Thomas A. James - Chairman and Chief Executive Officer

Two levels of response to that. One versus last year's quarter, that related to the fact that we actually had $3 million of lower net interest earnings because the spread on margin lending and overnight cash balances were down this quarter versus last year due to the fact we are in the declining interest rate environment. And number two, roughly $4, $4.5 million of bonus accruals in that area were reversed into earnings last year and we are not, that we didn't have any reversals like that in this quarter. So that would have raised roughly $7.5 million, the pre-tax this quarter versus last quarter.

The B part of this answer is a little more complicated and has to do with your longer-term trend analysis and that relates to the economic accounting for recruiting aggressively. As you recruit new people, you build a pool of amortizable cost, the front money that's paid for those individuals and the pool essentially started building for us about three years ago when we really ramped up employee at a recruiting rate. And so, we're still in the period now there’s a lot of these deals are amortizable over six or seven years, some of them even go to 10 years in our own dynamic, and from a managerial standpoint I'd like to look at those as being amortized over seven years, I think max because I think it's crazy to kid people about, you don’t have any present value considerations in that, and there are chances people leave late in the period, those kinds of things.

But what happens is as that pool grows, I mean if we looked at that pool a year ago in this quarter it was probably 4.5% and this year it's probably 5.5% of growth because we've recruited those people. Second on that and similarly related cost you are paying for these ACAT fees for clients, you are opening new branches, you are hiring new assistance. The rest that come normally in their first year don't produce at the same level they did in their prior year because they are spending a lot of time going through the transitional things with their clients and not having time to prospect this much. The bigger brokers tend to have less of that because they typically have more fee-based revenue streams but still there is some degradation on a temporary basis in terms of that revenue line.

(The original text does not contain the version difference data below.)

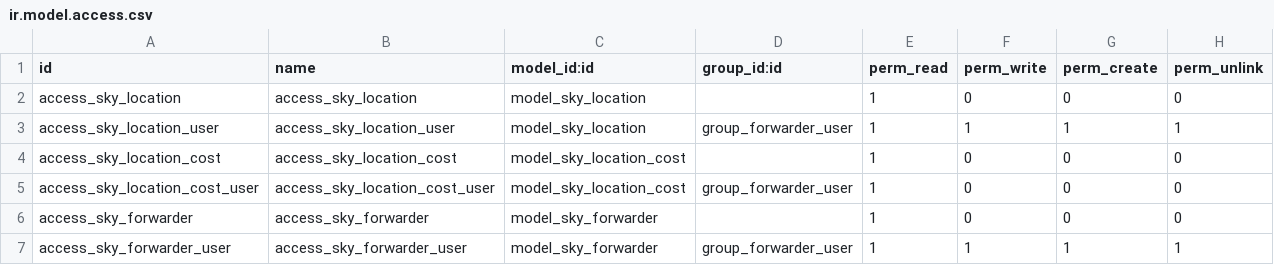
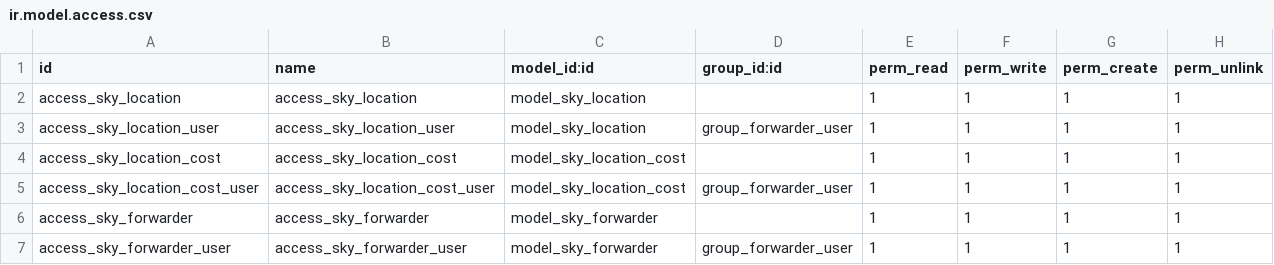
Before and after one commit to vovantinit/visa24h, a CSV file: sky_forwarder/security/ir.model.access.csv, drawn as a sheet.

```diff
--- a/sky_forwarder/security/ir.model.access.csv
+++ b/sky_forwarder/security/ir.model.access.csv
@@ -1,7 +1,7 @@
 id,name,model_id:id,group_id:id,perm_read,perm_write,perm_create,perm_unlink
-access_sky_location,access_sky_location,model_sky_location,,1,0,0,0
+access_sky_location,access_sky_location,model_sky_location,,1,1,1,1
 access_sky_location_user,access_sky_location_user,model_sky_location,group_forwarder_user,1,1,1,1
-access_sky_location_cost,access_sky_location_cost,model_sky_location_cost,,1,0,0,0
-access_sky_location_cost_user,access_sky_location_cost_user,model_sky_location_cost,group_forwarder_user,1,0,0,0
-access_sky_forwarder,access_sky_forwarder,model_sky_forwarder,,1,0,0,0
+access_sky_location_cost,access_sky_location_cost,model_sky_location_cost,,1,1,1,1
+access_sky_location_cost_user,access_sky_location_cost_user,model_sky_location_cost,group_forwarder_user,1,1,1,1
+access_sky_forwarder,access_sky_forwarder,model_sky_forwarder,,1,1,1,1
 access_sky_forwarder_user,access_sky_forwarder_user,model_sky_forwarder,group_forwarder_user,1,1,1,1
```
Also changed, not shown: 4 other files.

We also pay fees to sometime to outside recruiters, we don't do that very often, but you have some of that and you pay fees to broker dealers from whom you recruit people when they sue you for either waiting or violation of contract and we have fairly standard industry percentages that you are not in the protocol but when you are in a protocol there is more and more evidence that those that have signed are still trying to get some recumbent and will say that there was a violation of the protocol itself. So that's why more than you wanted to know about that process but as you can see during the base time when you recruit people you have a lot of costs associated whether it is flow through, some of it flow through the income statement on a current basis and the amortization of the front money also reduces the current rise that you might think would happen from the higher levels of commission.

And this is a industry wide factor, there wouldn't be any specific to our own recruiting efforts other than we paid lower front money than most of the major firms pay in terms of trying to analyze what's going on in this factor. Now I will tell you though, we have been a very successful recruiter, so the volume that we are recruiting is a lot higher, which necessarily means that you are adding to that pool at a more rapid rate than the other firms that are lot successful in recruiting front.

Unidentified Analyst

That's helpful. Just two quick add-ons to that in terms of, is it straight line in terms of how you amortize those?

Thomas A. James - Chairman and Chief Executive Officer

Yes, it is and it shouldn't be, but it is.

Unidentified Analyst

Okay. And then the other part is obviously the fed lowering rates, you are pretty aggressively this week. Can you kind of help us quantify what the impact for every 25 basis points than fed easing might be to you guys in terms of revenues over the bottom line?

Thomas A. James - Chairman and Chief Executive Officer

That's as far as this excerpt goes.